Hi, my name is Bob Wear

I started racing pigeons in the mid 60’s with the Vitesse club. Being a foundation member in the first couple of years I worked myself into the top flyer group. I won my first two races. My first Association race the Marree Derby I blew having my back to the loft and a bird in the trap beaten two minutes and gained 1st club 16th Assoc. As Marlon Brandon said in 1954 in “On the Waterfront” I could have been a contender I could have been somebody!

But my moment was to come. 1969 Barrow Creek as a young fella driving Semi’s to Darwin in the late 50’s to 60’s I spent a long time leaning on the bar at the Barrow Creek hotel. A very hot country sometimes.- nice cold beer!! But back to 1969 the Assoc raced Barrow Creek.  My big thrill was gaining first place - the only bird in race time ”one thousand miles.” The thrill to follow was at the old Assoc hall on Henley Beach road. Getting a count down from Doug Green and Allen Pearce where there were usually a couple of hundred clocks going off. This night there was only one there for the race. There were ten cash prizes for a total value of $500 plus ten trophies. The race was greatly advertised: John Martins, Myers and David Jones. My wife invited to these stores to spend her vouchers. The bird was a three year old grizzle hen bred by my late uncle Alec Wear, late of the Port combine, also his father - my grandfather I believe was the local clock chairman working out of a shed at the back of the Alberton Hotel. I’m not sure when, late 30’s early 40’s. I used to ride with him up and down the Old Port Road as a very young boy in his horse and cart. “Great times!”

After a few years I moved to Port Lincoln. I recall someone said “go west young man” so I did, with my ex-wife’s blessings? Setting up a loft there and joining the local club I again won my first two races. It was difficult racing; very heart breaking trying to get birds to a race point often with no result but with some success. Friends with a flyer in Whyalla I was gifted an unrung blue bar cock off the early imports. Over the years I mated him to different hens with great success. My Whyalla friend called him “Gladiator”. Down off him I bred a grizzle cock who won three races, three seconds and two thirds from Ceduna, Barton and Kingscote. He would win by a margin; I don’t think he raced with the mob I think he broke away. From the same blood I had a hen that won two Marla’s and her full sister gaining a second in one. Colin Mander, our Secretary, had all of these results. I think the Club is now caput. In Pt Lincoln this strain I had developed thanks to the imported cock and my old Adelaide blood (Gladiator). “Russell Crowe eat your heart out.“

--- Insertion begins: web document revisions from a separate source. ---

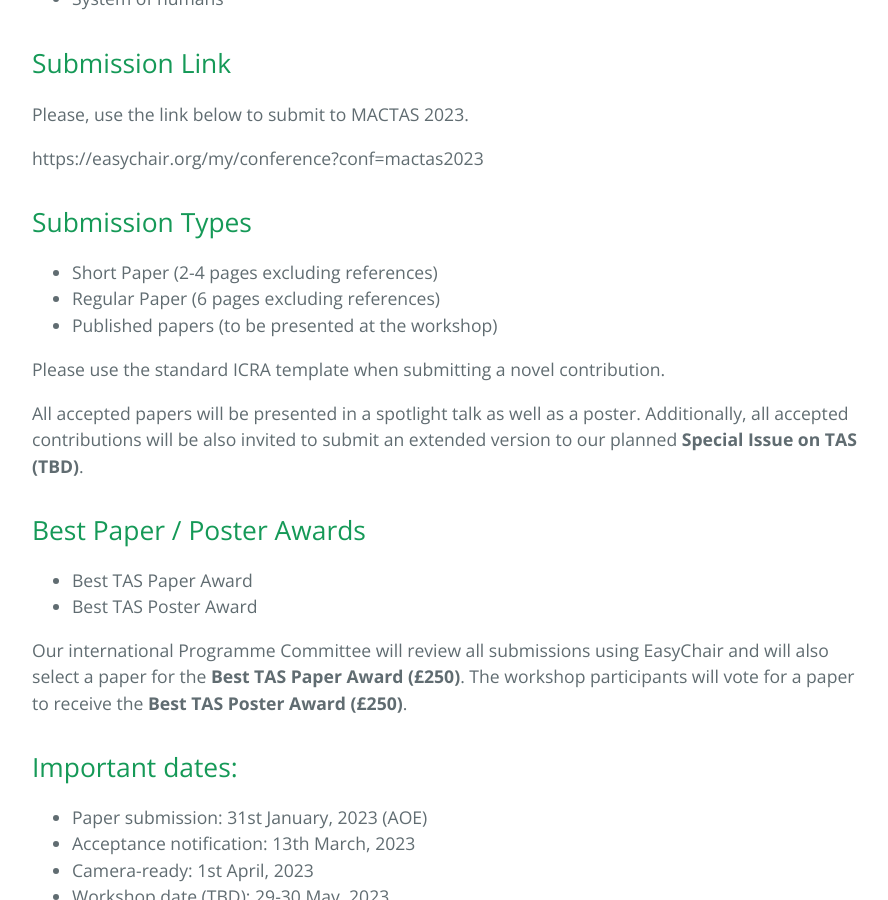
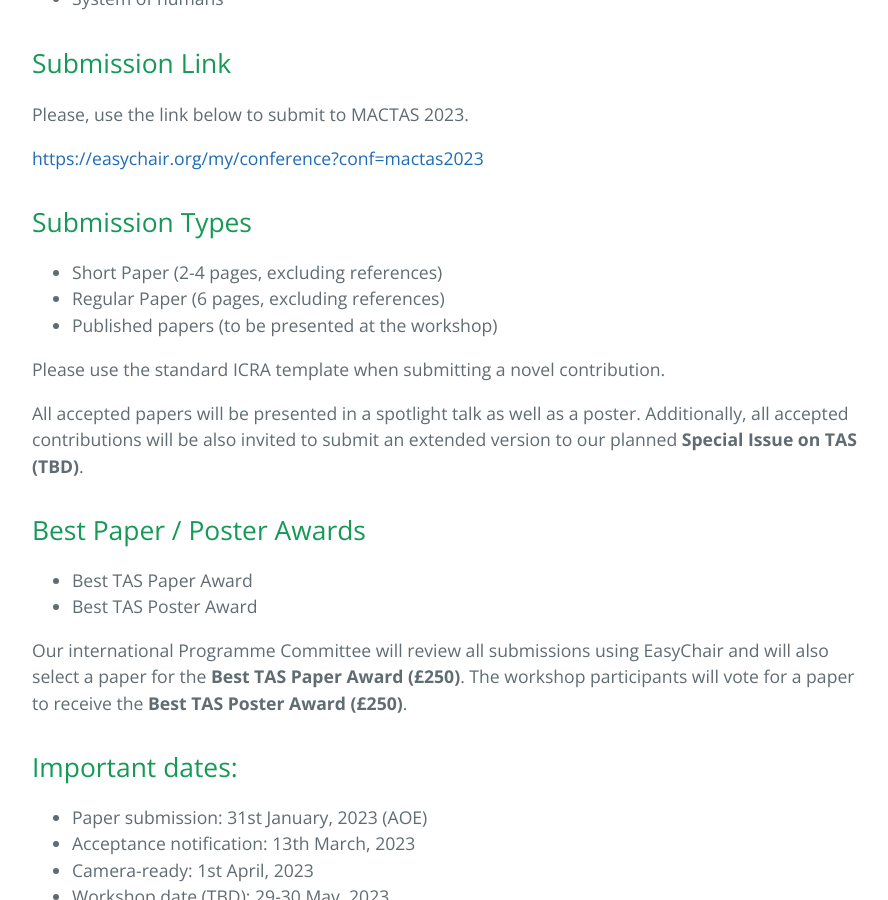
Before and after one commit to mactasworkshop/2022, a Jekyll site: the page built from index.md, in a window 1280 px wide and 900 px high, scrolled down 2738 px. Shown: the whole window, without its empty margins (192-1080 px from the left). Built offline with Jekyll 4.4.1, drawn with Linux system fonts in a browser that asks for light colours; part of the change alters nothing that is shown.

```diff
--- a/index.md
+++ b/index.md
@@ -35,7 +35,7 @@ Finally, a **_Special Issue on TAS_** in a journal (e.g. RA-L) will capture and
 
 The workshop on **Multidisciplinary Approaches to Co-Creating Trustworthy Autonomous Systems (MACTAS)** will bring together academics and industry practitioners from a wide range of disciplines and backgrounds (including robotics, engineering, AI, computer science, social science, humanities, design, and law). Defining autonomous systems as systems involving software applications, machines, and people, which are able to take actions with little or no human supervision, the workshop will explore different definitions of TAS and individual aspects of trust from a multidisciplinary perspective. We are interested in several factors contributing to the trustworthiness of autonomous systems, which include but not limited to the following: robustness and resilience in dynamic and uncertain environments; the assurance of the design and operation of autonomous systems through verification and validation processes; the confidence the systems inspire as they evolve their functionality, their explainability, accountability, and understandability to a diverse set of users; defences against attacks on the systems, users, and the environment they are deployed in; governance and the regulation of their design and operation; and the consideration of human values and ethics in their development and use.
 
-Trust is a multi-dimensional issue and is conceptualised differently by a range of disciplines. Hence, we invite novel contributions (short and regular papers with *2-4* and *6* pages, respectively) as well as already published journal/conference papers covering a wide set of topics that will be attractive to both technical and non-technical audiences:
+Trust is a multi-dimensional issue and is conceptualised differently by a range of disciplines. Hence, we invite novel contributions (short and regular papers with **2-4** and **6** pages, respectively) as well as already published journal/conference papers covering a wide set of topics that will be attractive to both technical and non-technical audiences:
 
  - Methodologies to certify autonomous systems
  - Public perception of autonomous systems
@@ -52,12 +52,12 @@ Trust is a multi-dimensional issue and is conceptualised differently by a range
 
 Please, use the link below to submit to MACTAS 2023.
 
-https://easychair.org/my/conference?conf=mactas2023
+[https://easychair.org/my/conference?conf=mactas2023](https://easychair.org/my/conference?conf=mactas2023)
 
 ## Submission Types
 
- - Short Paper (2-4 pages excluding references)
- - Regular Paper (6 pages excluding references)
+ - Short Paper (2-4 pages, excluding references)
+ - Regular Paper (6 pages, excluding references)
  - Published papers (to be presented at the workshop)
 
 Please use the standard ICRA template when submitting a novel contribution.
```
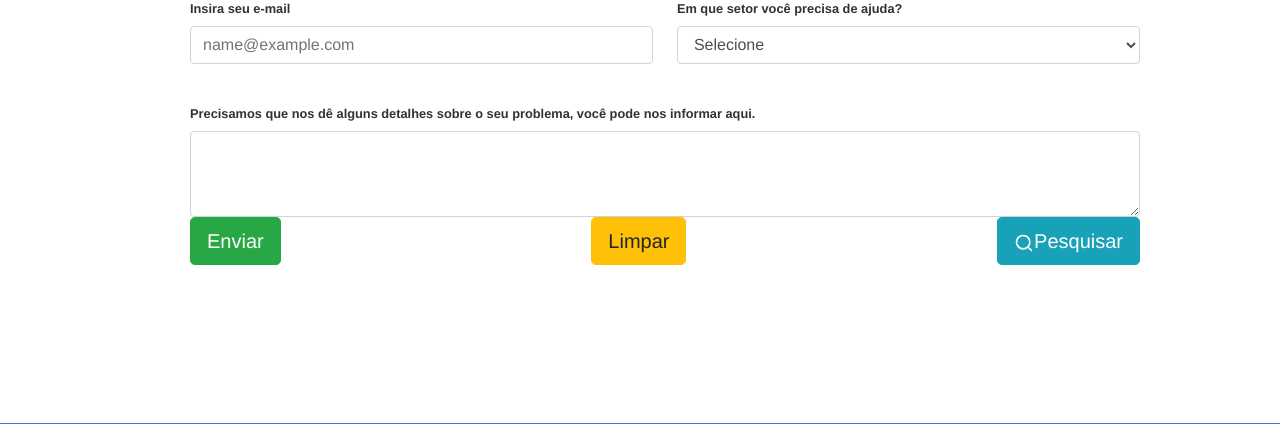
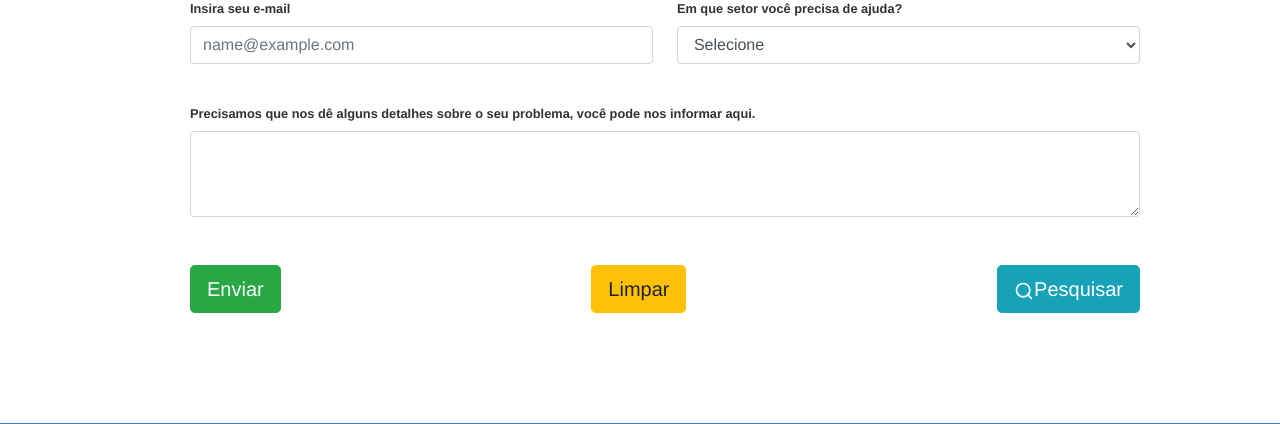
Before and after one commit to J-Eugenio/FabSoft-SCO, a PHP site: page /view/chamados/solicitar-chamado.php in a window 1280 px wide. Shown: the part 215-639 px from the top of the page. Run offline with PHP 8.4, Linux system fonts and the light colour scheme; the visitor is signed in with stand-in values (Sample User, id 1); some libraries are stand-ins or nearby versions.

Commit message:
Ajuste css

```diff
--- a/sys/view/chamados/solicitar-chamado.php
+++ b/sys/view/chamados/solicitar-chamado.php
@@ -22,7 +22,7 @@
             <label for="descricao">Precisamos que nos dê alguns detalhes sobre o seu problema, você pode nos informar aqui.</label>
             <textarea class="form-control" id="descricao" rows="3"></textarea>
         </div>
-        <div class="full-box">
+        <div class="full-box mb-5">
             <input type="hidden" name="acao" class="form-control" value="inserir" />
         </div>
         <button type="submit" class="btn btn-success btn-lg">Enviar</button>
```
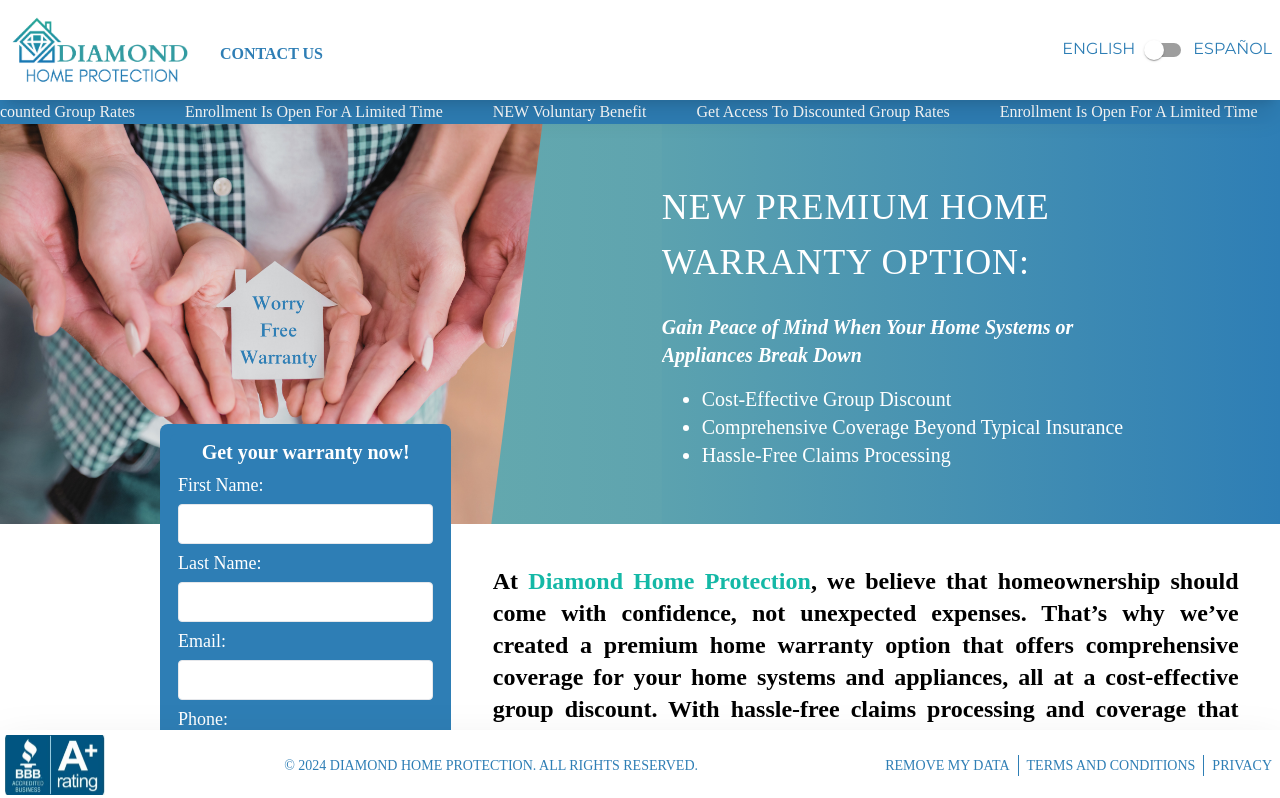
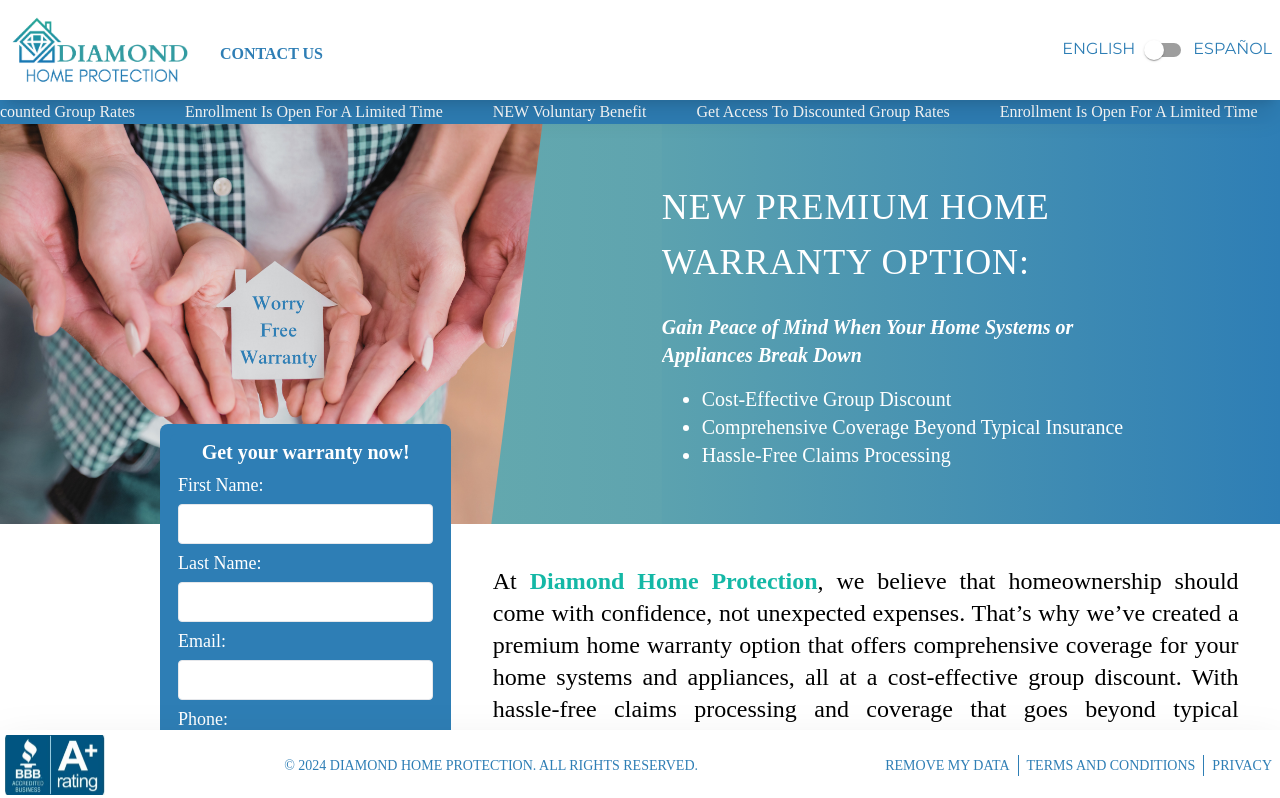
Before and after one commit to ErenYea/homediamondvite, a React (Vite) app: page / in a window 1280 px wide. Shown: the top 798 px of the page. Built offline with nearby package versions, Linux system fonts and the light colour scheme.

Commit message:
fix the changes

```diff
--- a/src/components/InputForm3.jsx
+++ b/src/components/InputForm3.jsx
@@ -53,9 +53,10 @@
     ];
 
     const dataToSubmit = { RateQuoted: rateQuoted };
-
+    console.log("Data to submit: ", dataToSubmit);
     try {
       const response = await submitStep3(dataToSubmit);
+      console.log(response);
       // setAdditionalOptions(selectedData.filter((data) => data.selected));
       incrementStep();
       setstep3Data({ ...response, totalAmount: formData.Total });
--- a/src/components/YourCompany.jsx
+++ b/src/components/YourCompany.jsx
@@ -182,7 +182,7 @@
         <div className="w-full h-full flex justify-evenly space-x-5 mt-5  items-center">
           <img src={"gallagerlogo.jpg"} alt="" className=" w-48 " />
           {/* <div className="text-2xl font-bold">{companyData.name}</div> */}
-          <div className="text-2xl font-semibold 2xl:max-w-[50%] mx-auto max-w-[90%] text-justify">
+          <div className="text-2xl 3xl:max-w-[50%] 2xl:w-[80%] mx-auto max-w-[90%] text-justify">
             {" "}
             We have some fantastic news to share! At{" "}
             <span className="font-bold text-teal-500">Your Company</span> we are
--- a/src/pages/Enrollment/Enrollment.jsx
+++ b/src/pages/Enrollment/Enrollment.jsx
@@ -56,7 +56,7 @@
   };
   useEffect(() => {
     scrolltoContainer();
-  }, []);
+  }, [currentIndex]);
   useEffect(() => {
     if (!fadeOut) {
       const timeout = setTimeout(() => {
--- a/src/pages/Home/Home.jsx
+++ b/src/pages/Home/Home.jsx
@@ -191,7 +191,7 @@
         </div>
         <div className="w-full h-full flex justify-evenly space-x-5 mt-7  items-center">
           {/* <div className="text-2xl font-bold">{companyData.name}</div> */}
-          <div className="text-2xl font-semibold 2xl:max-w-[50%] mx-auto max-w-[90%] text-justify">
+          <div className="text-2xl  3xl:max-w-[50%] 2xl:w-[80%] mx-auto max-w-[90%] text-justify">
             {" "}
             <TextBlock
               section={"homeInfoText"}
```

Boy it brings back memories, one Saturday flying Barton Derby 600 kms, comes darkness. One hour later out in the freezing cold with a cold echo in hand and my wife says you’re mad, just then a flicker of white dips in the backyard light. What was that she cried? The grizzle hen I called. I rattled my tin, thirty seconds later out of the darkness she came again zooming in on the landing board. Walking into the club that night, no clocks on the table just echos. She had gained first place only bird on the day. You could have made a movie about it like “Lassie come home” Memories hey!!

Unfortunately amidst the good years in Pt Lincoln, I had my own trucking business I fell victim to Mennieres disease. We moved back to Adelaide for treatment resulting in an operation at Ashford hospital that really didn’t do the trick. I set up another loft joining Nth Suburban. But the input would be deterred owing to reoccurring problems. There was no input.

My wife was diagnosed with cancer and decided she would live with and be cared for by her daughter leaving me alone. Being nearly 80 yrs of age and no plan-B I, like a lot of my grey haired friends say it’s time to put the cue in the rack while I can. My operation along with driving old cab over semi’s Adelaide to Darwin late 50’s through 60’s - eight years of it, has left me deaf and unable to communicate with my Members and friends. My way of speaking is with these pages.

Like a lot of flyers I spent a lot at auctions. Peter Millay, Max Taylor, Curly Phoenix, Merv Hatch, Tasmania. Over the years I buried a few of these under the tree in the back yard. The rest producing quality birds. Lacking the input they still made me proud. Like a lot of you I was not far off the money, they kept coming year after year. It was getting hard for me but I would breed a few and line up again next year. Like a lot of us I would wake up nearly feeling dead.

But the little black duck says it time to pack it in, not being computer savvy I wasn’t up to date on food tonics latest hoo-ha and wacko stuff. Just a pea and wheat man who loved his birds. So as the sun pulls away from the shore and our boat sinks slowly in the west I say farewell and thanks for this wonderful lifelong sport, the memories and the friendship. R.J W